[TASK BRIEF]
Return the records that follow unaltered. Omit every picture.

[LISTED ENTRIES]
● ● ● ●
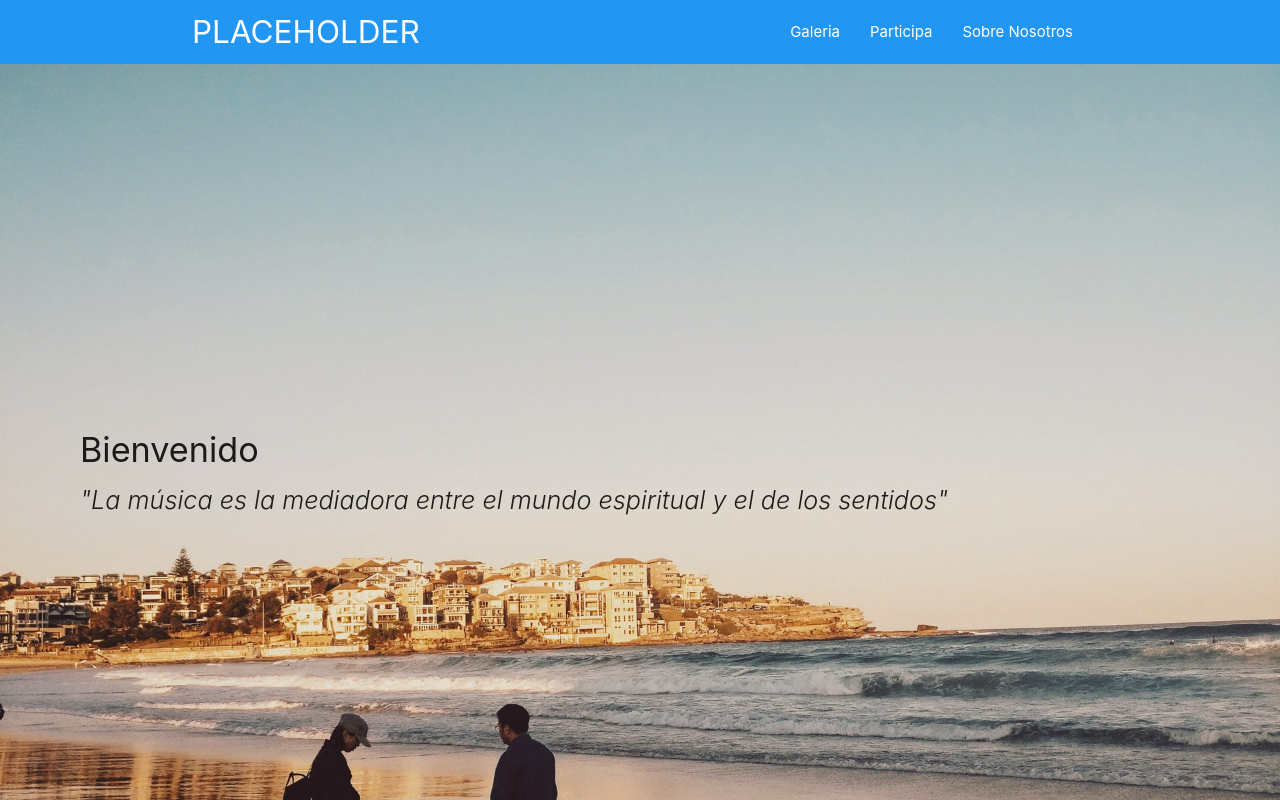
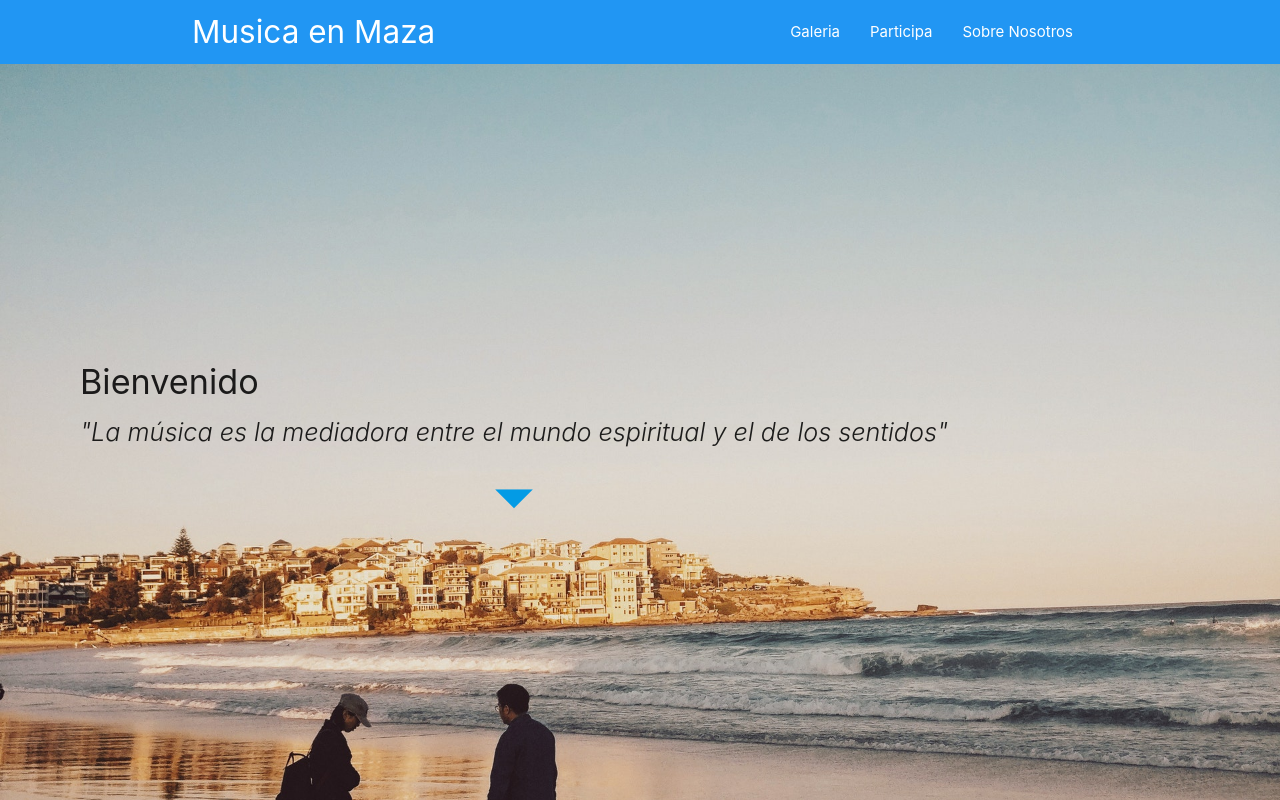
Before and after one commit to bralco03/musica-en-maza, a React (Create React App) app: page / in a window 1280 px wide. Shown: the top 800 px of the page. Built offline with nearby package versions, Linux system fonts and the light colour scheme.

Commit message:
finished welcome component, working on extra info

```diff
--- a/public/index.html
+++ b/public/index.html
@@ -25,7 +25,7 @@
       Learn how to configure a non-root public URL by running `npm run build`.
     -->
     <link rel="stylesheet" href="https://cdnjs.cloudflare.com/ajax/libs/materialize/1.0.0/css/materialize.min.css">
-    <link href="/your-path-to-fontawesome/css/all.css" rel="stylesheet">
+    <link href="https://fonts.googleapis.com/icon?family=Material+Icons" rel="stylesheet">
     <title>Musica En Maza</title>
   </head>
   <body>
--- a/src/components/Navbar.js
+++ b/src/components/Navbar.js
@@ -4,7 +4,7 @@
         <div className="header">
             <nav className="nav-wrapper blue">
                 <div className="container">
-                    <a href="#" className="brand-logo">PLACEHOLDER</a>
+                    <a href="#" className="brand-logo">Musica en Maza</a>
                     <ul id="nav-mobile" className="right hide-on-med-and-down">
                         <li><a>Galeria</a></li>
                         <li><a>Participa</a></li>
--- a/src/components/Welcome.jsx
+++ b/src/components/Welcome.jsx
@@ -5,10 +5,13 @@
    return(
        <div className="welcome valign-wrapper">
            <div className="welcome-text">
-           <h4>Bienvenido</h4>
-           <p className="flow-text">
-            "La música es la mediadora entre el mundo
-           espiritual y el de los sentidos"</p>
+                <h4>Bienvenido</h4>
+                <p className="flow-text">
+                    "La música es la mediadora entre el mundo
+                espiritual y el de los sentidos"</p>
+                <div className="arrow center-align">
+                    <i className="large material-icons"><a href="#">arrow_drop_down</a></i>
+                </div>
            </div>
        </div>
    )
--- a/src/components/welcome.css
+++ b/src/components/welcome.css
@@ -4,7 +4,7 @@
     background-image: url('../images/welcome2.jpg');
     background-size: cover;
     background-position: center;
-    height: 100vh;
+    height: 95vh;
 }
 .welcome-text{
    padding-left: 10vh;
```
● ● ● ●
[WRITTEN SOLUTION]
Before and after one commit to bralco03/musica-en-maza, a React (Create React App) app: page / in a window 1280 px wide. Shown: the top 800 px of the page. Built offline with nearby package versions, Linux system fonts and the light colour scheme.

Commit message:
finished welcome component, working on extra info

```diff
--- a/public/index.html
+++ b/public/index.html
@@ -25,7 +25,7 @@
       Learn how to configure a non-root public URL by running `npm run build`.
     -->
     <link rel="stylesheet" href="https://cdnjs.cloudflare.com/ajax/libs/materialize/1.0.0/css/materialize.min.css">
-    <link href="/your-path-to-fontawesome/css/all.css" rel="stylesheet">
+    <link href="https://fonts.googleapis.com/icon?family=Material+Icons" rel="stylesheet">
     <title>Musica En Maza</title>
   </head>
   <body>
--- a/src/components/Navbar.js
+++ b/src/components/Navbar.js
@@ -4,7 +4,7 @@
         <div className="header">
             <nav className="nav-wrapper blue">
                 <div className="container">
-                    <a href="#" className="brand-logo">PLACEHOLDER</a>
+                    <a href="#" className="brand-logo">Musica en Maza</a>
                     <ul id="nav-mobile" className="right hide-on-med-and-down">
                         <li><a>Galeria</a></li>
                         <li><a>Participa</a></li>
--- a/src/components/Welcome.jsx
+++ b/src/components/Welcome.jsx
@@ -5,10 +5,13 @@
    return(
        <div className="welcome valign-wrapper">
            <div className="welcome-text">
-           <h4>Bienvenido</h4>
-           <p className="flow-text">
-            "La música es la mediadora entre el mundo
-           espiritual y el de los sentidos"</p>
+                <h4>Bienvenido</h4>
+                <p className="flow-text">
+                    "La música es la mediadora entre el mundo
+                espiritual y el de los sentidos"</p>
+                <div className="arrow center-align">
+                    <i className="large material-icons"><a href="#">arrow_drop_down</a></i>
+                </div>
            </div>
        </div>
    )
--- a/src/components/welcome.css
+++ b/src/components/welcome.css
@@ -4,7 +4,7 @@
     background-image: url('../images/welcome2.jpg');
     background-size: cover;
     background-position: center;
-    height: 100vh;
+    height: 95vh;
 }
 .welcome-text{
    padding-left: 10vh;
```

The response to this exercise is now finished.